Steve, I completely agree. The whole gst hit that is coming Dion's way is the perfect opportunity for him to challenge people's perception about this tax cut. I've heard it again and again from people, that this is such a negligible nick to barely be noticeable - unlike personal tax cut, it isn't something that one can see accumulate or be an investment engine. It does nothing for productivity.
Explain what is the possible option that the Liberals may propose -- turn the 1% gst tax cut into a weapon to fight childhood poverty, or make a Canadian post-grad bursary, where medical/nursing students who graduate and remain in Canada are rewarded annually for locating in hard-to-fill regions.

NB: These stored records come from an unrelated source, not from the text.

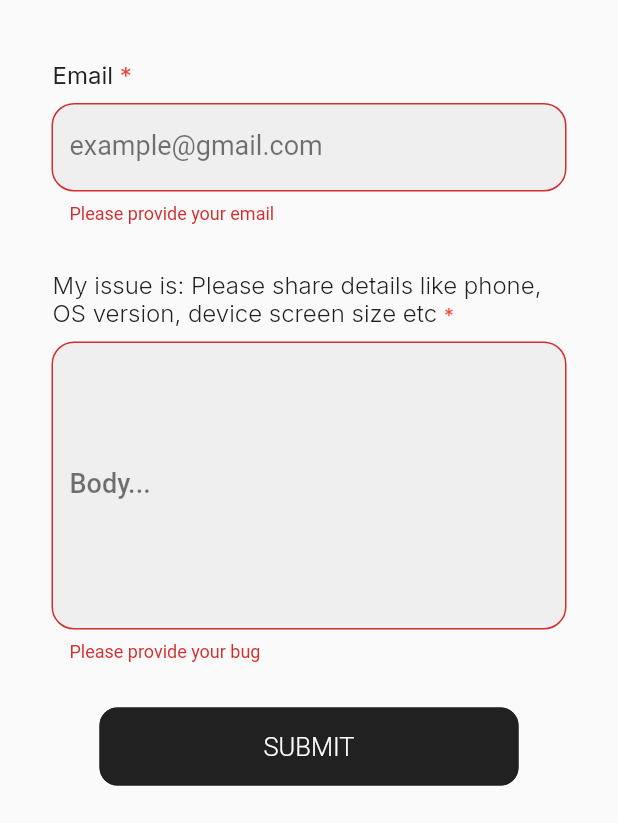
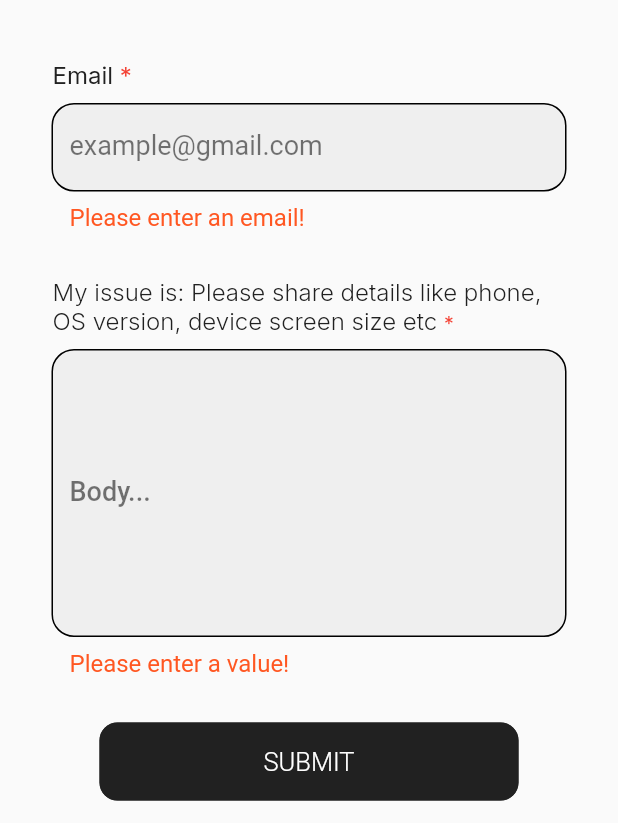
Before and after one commit to IrinaStefanescu/AdminBlock, a Flutter app: the ReportBug screen opened directly, after a tap on "SUBMIT", on a phone screen of 412 x 824 dp, the part 413-1236 px from its top. Run offline on Flutter 3.47's test engine with Material 2 defaults, Android fonts, the phone set to English and light mode, and no system bars; our stand-ins replace carousel_slider, cloud_firestore, dio, firebase_auth, firebase_core, firebase_storage and 11 more; missing offline and left inert: flutter_mailer, flutter_stripe; accounts and stored records are empty; key blocks and very long unbroken strings in the code were emptied for the run.

Commit message:
validation input for every text filed

```diff
--- a/lib/pages/report_a_bug_form.dart
+++ b/lib/pages/report_a_bug_form.dart
@@ -1,4 +1,5 @@
 import 'package:admin_block/components/button_primary.dart';
+import 'package:admin_block/pages/service/validators.dart';
 import 'package:admin_block/pages/settings.dart';
 import 'package:cloud_firestore/cloud_firestore.dart';
 import 'package:firebase_auth/firebase_auth.dart';
@@ -192,16 +193,21 @@ class _ReportBugState extends State<ReportBug> {
                         fontSize: 18,
                         fontWeight: FontWeight.w400,
                       ),
+                      errorStyle: TextStyle(
+                        color: Colors.deepOrange,
+                        fontSize: 16.0,
+                      ),
+                      focusedErrorBorder: OutlineInputBorder(
+                        borderRadius: BorderRadius.all(Radius.circular(15.0)),
+                      ),
+                      errorBorder: OutlineInputBorder(
+                        borderRadius: BorderRadius.all(Radius.circular(15.0)),
+                      ),
                     ),
                     onChanged: (value) {
                       email = value;
                     },
-                    validator: (value) {
-                      if (value == null || value.isEmpty) {
-                        return 'Please provide your email';
-                      }
-                      return null;
-                    },
+                    validator: UserInputValidator.validatedUserEmail,
                   ),
                 ),
                 Padding(
@@ -265,16 +271,21 @@ class _ReportBugState extends State<ReportBug> {
                           borderRadius: BorderRadius.all(Radius.circular(15.0)),
                           borderSide:
                               BorderSide(color: Colors.orange, width: 2)),
+                      errorStyle: TextStyle(
+                        color: Colors.deepOrange,
+                        fontSize: 16.0,
+                      ),
+                      focusedErrorBorder: OutlineInputBorder(
+                        borderRadius: BorderRadius.all(Radius.circular(15.0)),
+                      ),
+                      errorBorder: OutlineInputBorder(
+                        borderRadius: BorderRadius.all(Radius.circular(15.0)),
+                      ),
                     ),
                     onChanged: (value) {
                       bug = value;
                     },
-                    validator: (value) {
-                      if (value == null || value.isEmpty) {
-                        return 'Please provide your bug';
-                      }
-                      return null;
-                    },
+                    validator: UserInputValidator.validateUserAddressFields,
                   ),
                 ),
                 SizedBox(
```
Also changed, not shown: lib/pages/provide_feedback_form.dart (+25 -14 lines), lib/pages/service/forgot_password.dart (+12 -10 lines), lib/user/complaints.dart (+19 -16 lines), lib/user/delete_user_form.dart (+13 -6 lines).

Or apply it to putting 2,500 more RCMP/police on canadian streets, or turn it into an infrastructure source for municipalities.

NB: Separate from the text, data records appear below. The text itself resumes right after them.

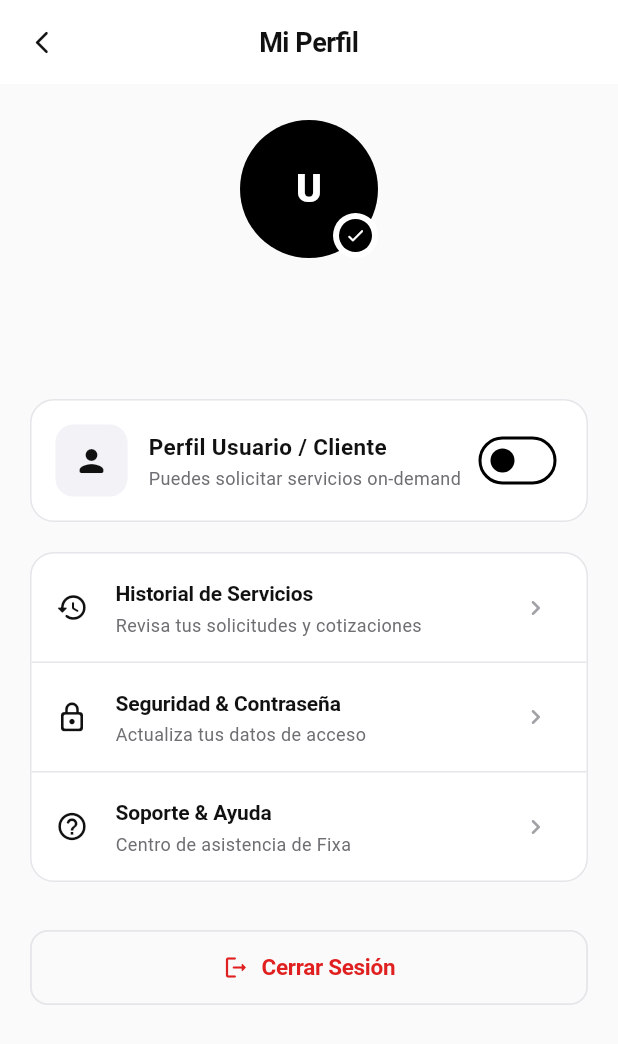
After one commit to Sebxxs004/Fixa, a Flutter app: the ProfileScreen screen opened by its route, on a phone screen of 412 x 824 dp. The commit adds this screen. Shown: the top 1044 px of the screen. Run offline on Flutter 3.47's test engine with Material 3 defaults, Android fonts, the phone set to English and light mode, and no system bars; our stand-ins replace cloud_firestore, dio, equatable, firebase_auth, firebase_core, flutter_bloc and 5 more; accounts and stored records are empty.

Commit message:
feat: implement profile screen with role switching and add initial navigation and map widget structure

```diff
--- a/mobile/lib/core/router/router.dart
+++ b/mobile/lib/core/router/router.dart
@@ -3,6 +3,7 @@ import '../../presentation/screens/splash_screen.dart';
 import '../../presentation/screens/auth/login_screen.dart';
 import '../../presentation/screens/auth/register_screen.dart';
 import '../../presentation/screens/home/home_screen.dart';
+import '../../presentation/screens/profile/profile_screen.dart';
 
 final goRouter = GoRouter(
   initialLocation: '/',
@@ -23,5 +24,9 @@ final goRouter = GoRouter(
       path: '/home',
       builder: (context, state) => const HomeScreen(),
     ),
+    GoRoute(
+      path: '/profile',
+      builder: (context, state) => const ProfileScreen(),
+    ),
   ],
 );
--- a/mobile/lib/presentation/screens/home/home_screen.dart
+++ b/mobile/lib/presentation/screens/home/home_screen.dart
@@ -9,8 +9,6 @@ import 'package:go_router/go_router.dart';
 import '../../blocs/auction/auction_bloc.dart';
 import '../../blocs/auction/auction_event.dart';
 import '../../blocs/auction/auction_state.dart';
-import '../../blocs/auth/auth_bloc.dart';
-import '../../blocs/auth/auth_event.dart';
 import '../../widgets/offer_card.dart';
 import '../../widgets/service_request_sheet.dart';
 import '../../widgets/web_map_widget.dart';
@@ -45,11 +43,10 @@ class _HomeScreenState extends State<HomeScreen> {
           centerTitle: true,
           actions: [
             IconButton(
-              icon: const Icon(Icons.logout_rounded, size: 20),
-              tooltip: 'Cerrar sesión',
+              icon: const Icon(Icons.person_outline_rounded, size: 22),
+              tooltip: 'Mi Perfil',
               onPressed: () {
-                context.read<AuthBloc>().add(AuthLogoutRequested());
-                context.go('/login');
+                context.push('/profile');
               },
             ),
           ],
--- /dev/null
+++ b/mobile/lib/presentation/screens/profile/profile_screen.dart
@@ -0,0 +1,295 @@
+import 'package:flutter/material.dart';
+import 'package:flutter_bloc/flutter_bloc.dart';
+import 'package:go_router/go_router.dart';
+import '../../../core/theme/app_colors.dart';
+import '../../blocs/auth/auth_bloc.dart';
+import '../../blocs/auth/auth_event.dart';
+import '../../blocs/auth/auth_state.dart';
+
+class ProfileScreen extends StatefulWidget {
+  const ProfileScreen({super.key});
+
+  @override
+  State<ProfileScreen> createState() => _ProfileScreenState();
+}
+
+class _ProfileScreenState extends State<ProfileScreen> {
+  bool _isWorkerMode = false;
+
+  @override
+  Widget build(BuildContext context) {
+    return BlocListener<AuthBloc, AuthState>(
+      listener: (context, state) {
+        if (state is AuthUnauthenticated) {
+          context.go('/login');
+        }
+      },
+      child: Scaffold(
+        backgroundColor: AppColors.background,
+        appBar: AppBar(
+          backgroundColor: AppColors.surface,
+          elevation: 0,
+          leading: IconButton(
+            icon: const Icon(Icons.arrow_back_ios_new_rounded, size: 18),
+            onPressed: () => context.pop(),
+          ),
+          title: const Text('Mi Perfil'),
+        ),
+        body: BlocBuilder<AuthBloc, AuthState>(
+          builder: (context, state) {
+            final user = state is AuthAuthenticated ? state.user : null;
+            final String name = user?.displayName ?? 'Usuario Fixa';
+            final String email = user?.email ?? 'correo@ejemplo.com';
+            final String initials = name.isNotEmpty
+                ? name.trim().split(' ').map((e) => e[0]).take(2).join()
+                : 'U';
+
+            return SingleChildScrollView(
+              padding:
+                  const EdgeInsets.symmetric(horizontal: 20.0, vertical: 24.0),
+              child: Column(
+                children: [
+                  // Avatar de Usuario Minimalista
+                  Center(
+                    child: Stack(
+                      alignment: Alignment.bottomRight,
+                      children: [
+                        CircleAvatar(
+                          radius: 46,
+                          backgroundColor: AppColors.primary,
+                          child: Text(
+                            initials.toUpperCase(),
+                            style: const TextStyle(
+                              fontSize: 26,
+                              fontWeight: FontWeight.w800,
+                              color: Colors.white,
+                              letterSpacing: 1,
+                            ),
+                          ),
+                        ),
+                        Container(
+                          padding: const EdgeInsets.all(4),
+                          decoration: const BoxDecoration(
+                            color: Colors.white,
+                            shape: BoxShape.circle,
+                          ),
+                          child: Container(
+                            padding: const EdgeInsets.all(4),
+                            decoration: const BoxDecoration(
+                              color: AppColors.primary,
+                              shape: BoxShape.circle,
+                            ),
+                            child: const Icon(
+                              Icons.check_rounded,
+                              size: 14,
+                              color: Colors.white,
+                            ),
+                          ),
+                        ),
+                      ],
+                    ),
+                  ),
+                  const SizedBox(height: 16),
+
+                  // Nombre y Correo
+                  Text(
+                    name,
+                    style: const TextStyle(
+                      fontSize: 20,
+                      fontWeight: FontWeight.w800,
+                      color: AppColors.textPrimary,
+                      letterSpacing: -0.3,
+                    ),
+                  ),
+                  const SizedBox(height: 4),
+                  Text(
+                    email,
+                    style: const TextStyle(
+                      fontSize: 14,
+                      color: AppColors.textSecondary,
+                    ),
+                  ),
+                  const SizedBox(height: 24),
+
+                  // Tarjeta de Modo de Perfil (Cliente vs Trabajador)
+                  Container(
+                    padding: const EdgeInsets.all(16),
+                    decoration: BoxDecoration(
+                      color: AppColors.surface,
+                      borderRadius: BorderRadius.circular(16),
+                      border: Border.all(color: AppColors.border, width: 1),
+                    ),
+                    child: Row(
+                      children: [
+                        Container(
+                          padding: const EdgeInsets.all(12),
+                          decoration: BoxDecoration(
+                            color: AppColors.surfaceElevated,
+                            borderRadius: BorderRadius.circular(12),
+                          ),
+                          child: Icon(
+                            _isWorkerMode
+                                ? Icons.handyman_rounded
+                                : Icons.person_rounded,
+                            color: AppColors.textPrimary,
+                            size: 24,
+                          ),
+                        ),
+                        const SizedBox(width: 14),
+                        Expanded(
+                          child: Column(
+                            crossAxisAlignment: CrossAxisAlignment.start,
+                            children: [
+                              Text(
+                                _isWorkerMode
+                                    ? 'Perfil Trabajador / Profesional'
+                                    : 'Perfil Usuario / Cliente',
+                                style: const TextStyle(
+                                  fontSize: 15,
+                                  fontWeight: FontWeight.w700,
+                                  color: AppColors.textPrimary,
+                                ),
+                              ),
+                              const SizedBox(height: 2),
+                              Text(
+                                _isWorkerMode
+                                    ? 'Puedes ofrecer servicios y cotizar'
+                                    : 'Puedes solicitar servicios on-demand',
+                                style: const TextStyle(
+                                  fontSize: 12,
+                                  color: AppColors.textSecondary,
+                                ),
+                              ),
+                            ],
+                          ),
+                        ),
+                        Switch(
+                          value: _isWorkerMode,
+                          activeTrackColor: AppColors.primary,
+                          activeThumbColor: Colors.white,
+                          onChanged: (val) {
+                            setState(() {
+                              _isWorkerMode = val;
+                            });
+                            ScaffoldMessenger.of(context).showSnackBar(
+                              SnackBar(
+                                backgroundColor: AppColors.primary,
+                                behavior: SnackBarBehavior.floating,
+                                shape: RoundedRectangleBorder(
+                                  borderRadius: BorderRadius.circular(10),
+                                ),
+                                content: Text(
+                                  val
+                                      ? 'Modo Trabajador Activado: Ahora puedes ofrecer tus servicios.'
+                                      : 'Modo Usuario Activado: Modo solicitud de servicios.',
+                                ),
+                              ),
+                            );
+                          },
+                        ),
+                      ],
+                    ),
+                  ),
+                  const SizedBox(height: 20),
+
+                  // Menú de Opciones
+                  Container(
+                    decoration: BoxDecoration(
+                      color: AppColors.surface,
+                      borderRadius: BorderRadius.circular(16),
+                      border: Border.all(color: AppColors.border, width: 1),
+                    ),
+                    child: Column(
+                      children: [
+                        _buildOptionTile(
+                          icon: Icons.history_rounded,
+                          title: 'Historial de Servicios',
+                          subtitle: 'Revisa tus solicitudes y cotizaciones',
+                          onTap: () {
+                            ScaffoldMessenger.of(context).showSnackBar(
+                              const SnackBar(
+                                content: Text('Historial de servicios'),
+                              ),
+                            );
+                          },
+                        ),
+                        const Divider(height: 1, color: AppColors.border),
+                        _buildOptionTile(
+                          icon: Icons.lock_outline_rounded,
+                          title: 'Seguridad & Contraseña',
+                          subtitle: 'Actualiza tus datos de acceso',
+                          onTap: () {},
+                        ),
+                        const Divider(height: 1, color: AppColors.border),
+                        _buildOptionTile(
+                          icon: Icons.help_outline_rounded,
+                          title: 'Soporte & Ayuda',
+                          subtitle: 'Centro de asistencia de Fixa',
+                          onTap: () {},
+                        ),
+                      ],
+                    ),
+                  ),
+                  const SizedBox(height: 32),
+
+                  // Botón de Cerrar Sesión
+                  OutlinedButton.icon(
+                    style: OutlinedButton.styleFrom(
+                      foregroundColor: AppColors.error,
+                      side: const BorderSide(color: AppColors.border, width: 1.2),
+                      minimumSize: const Size.fromHeight(50),
+                    ),
+                    onPressed: () {
+                      context.read<AuthBloc>().add(AuthLogoutRequested());
+                    },
+                    icon: const Icon(Icons.logout_rounded, size: 18),
+                    label: const Text(
+                      'Cerrar Sesión',
+                      style: TextStyle(
+                        fontSize: 15,
+                        fontWeight: FontWeight.w700,
+                        color: AppColors.error,
+                      ),
+                    ),
+                  ),
+                ],
+              ),
+            );
+          },
+        ),
+      ),
+    );
+  }
+
+  Widget _buildOptionTile({
+    required IconData icon,
+    required String title,
+    required String subtitle,
+    required VoidCallback onTap,
+  }) {
+    return ListTile(
+      onTap: onTap,
+      leading: Icon(icon, color: AppColors.textPrimary, size: 22),
+      title: Text(
+        title,
+        style: const TextStyle(
+          fontSize: 14,
+          fontWeight: FontWeight.w600,
+          color: AppColors.textPrimary,
+        ),
+      ),
+      subtitle: Text(
+        subtitle,
+        style: const TextStyle(
+          fontSize: 12,
+          color: AppColors.textSecondary,
+        ),
+      ),
+      trailing: const Icon(
+        Icons.chevron_right_rounded,
+        size: 20,
+        color: AppColors.textMuted,
+      ),
+    );
+  }
+}
--- a/mobile/lib/presentation/widgets/web_map_widget.dart
+++ b/mobile/lib/presentation/widgets/web_map_widget.dart
@@ -27,18 +27,20 @@ class _WebMapWidgetState extends State<WebMapWidget>
   double? _currentLat;
   double? _currentLng;
   int _zoomLevel = 15;
-  bool _isCustomLocation = false;
+  bool? _isCustomLocation;
 
   double get activeLat => _currentLat ?? widget.latitude;
   double get activeLng => _currentLng ?? widget.longitude;
+  bool get isCustomLocation => _isCustomLocation ?? false;
 
   @override
   void initState() {
     super.initState();
     _currentLat = widget.latitude;
     _currentLng = widget.longitude;
+    _isCustomLocation = false;
     _addressController = TextEditingController(
-      text: 'Lat ${activeLat.toStringAsFixed(4)}, Lng ${activeLng.toStringAsFixed(4)}',
+      text: _formatAddress(activeLat, activeLng),
     );
 
     _pulseController = AnimationController(
@@ -56,7 +58,7 @@ class _WebMapWidgetState extends State<WebMapWidget>
     super.didUpdateWidget(oldWidget);
     if (oldWidget.latitude != widget.latitude ||
         oldWidget.longitude != widget.longitude) {
-      if (!_isCustomLocation) {
+      if (!isCustomLocation) {
         setState(() {
           _currentLat = widget.latitude;
           _currentLng = widget.longitude;
@@ -73,9 +75,18 @@ class _WebMapWidgetState extends State<WebMapWidget>
     super.dispose();
   }
 
+  String _formatAddress(double lat, double lng) {
+    if (lat > 7.85 && lat < 7.95 && lng > -72.55 && lng < -72.45) {
+      if (lat > 7.895) return 'Av. 5 #10-24, Centro, Cúcuta';
+      if (lat > 7.888) return 'Av. Gran Colombia #12-40, Cúcuta';
+      if (lat > 7.880) return 'Barrio Caobos, Cúcuta';
+      return 'Zona Centro, Cúcuta';
+    }
+    return 'Calle Principal, Sector Urbano';
+  }
+
   void _updateAddressText() {
-    _addressController.text =
-        'Lat ${activeLat.toStringAsFixed(4)}, Lng ${activeLng.toStringAsFixed(4)}';
+    _addressController.text = _formatAddress(activeLat, activeLng);
   }
 
   void _notifyLocationChange() {
@@ -214,7 +225,7 @@ class _WebMapWidgetState extends State<WebMapWidget>
                           mainAxisSize: MainAxisSize.min,
                           children: [
                             Icon(
-                              _isCustomLocation
+                              isCustomLocation
                                   ? Icons.pin_drop_rounded
                                   : Icons.my_location_rounded,
                               size: 13,
@@ -222,7 +233,7 @@ class _WebMapWidgetState extends State<WebMapWidget>
                             ),
                             const SizedBox(width: 5),
                             Text(
-                              _isCustomLocation
+                              isCustomLocation
                                   ? 'Ubicación Elegida'
                                   : 'Tu Ubicación GPS',
                               style: const TextStyle(
@@ -327,7 +338,7 @@ class _WebMapWidgetState extends State<WebMapWidget>
                             },
                           ),
                         ),
-                        if (_isCustomLocation)
+                        if (isCustomLocation)
                           IconButton(
                             icon: const Icon(Icons.close_rounded,
                                 size: 16, color: AppColors.textSecondary),
@@ -346,7 +357,7 @@ class _WebMapWidgetState extends State<WebMapWidget>
                   child: Column(
                     children: [
                       // Botón Mi Ubicación GPS
-                      if (_isCustomLocation) ...[
+                      if (isCustomLocation) ...[
                         FloatingActionButton.small(
                           heroTag: 'my_gps_location',
                           backgroundColor: AppColors.primary,
```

Borges said...

How else is Big Boy Harpor gonna sustain his image, if there's no dissent then he looks even more powerful and in control

Gayle said...

"make a Canadian post-grad bursary, where medical/nursing students who graduate and remain in Canada are rewarded annually for locating in hard-to-fill regions."

Excellent idea! I hope they take you up on that one.

Gayle said...

This is more than just muzzling MP's from speaking to the media.

The funny thing to me is that the supposed grass roots party does not actually permit its MP's to represent their constituents.

At least in the Liberal caucus MP's engage in debates. We have often heard that Dion is a consensus builder. This means that a liberal MP is able to bring his constituents issues to the table in the caucus meeting. Those interests may not win the day, but at least they are heard.

Contrast that with the conservatives MP's - who take direction from above. How on earth can people expect their MP to represent their interests if they differ from the policy set by the PM? There is no debate, and no means to have those interests heard.

Raphael Alexander said...

I think this strategy could do well for the Liberals. To poise themselves as receptive to open dialogue with the media and with dissent in the ranks, could show that they have flexibility for discourse.

Or it could show them up as a party with major weaknesses and no leader. It really could go either way.

Gayle said...

RA - it is dictatorship v. leadership.

The liberals and the media have allowed Harper to define "leader". The liberals need to present a different definition - a good leader listens. A good leader does what is best for the country, not what is best for the party.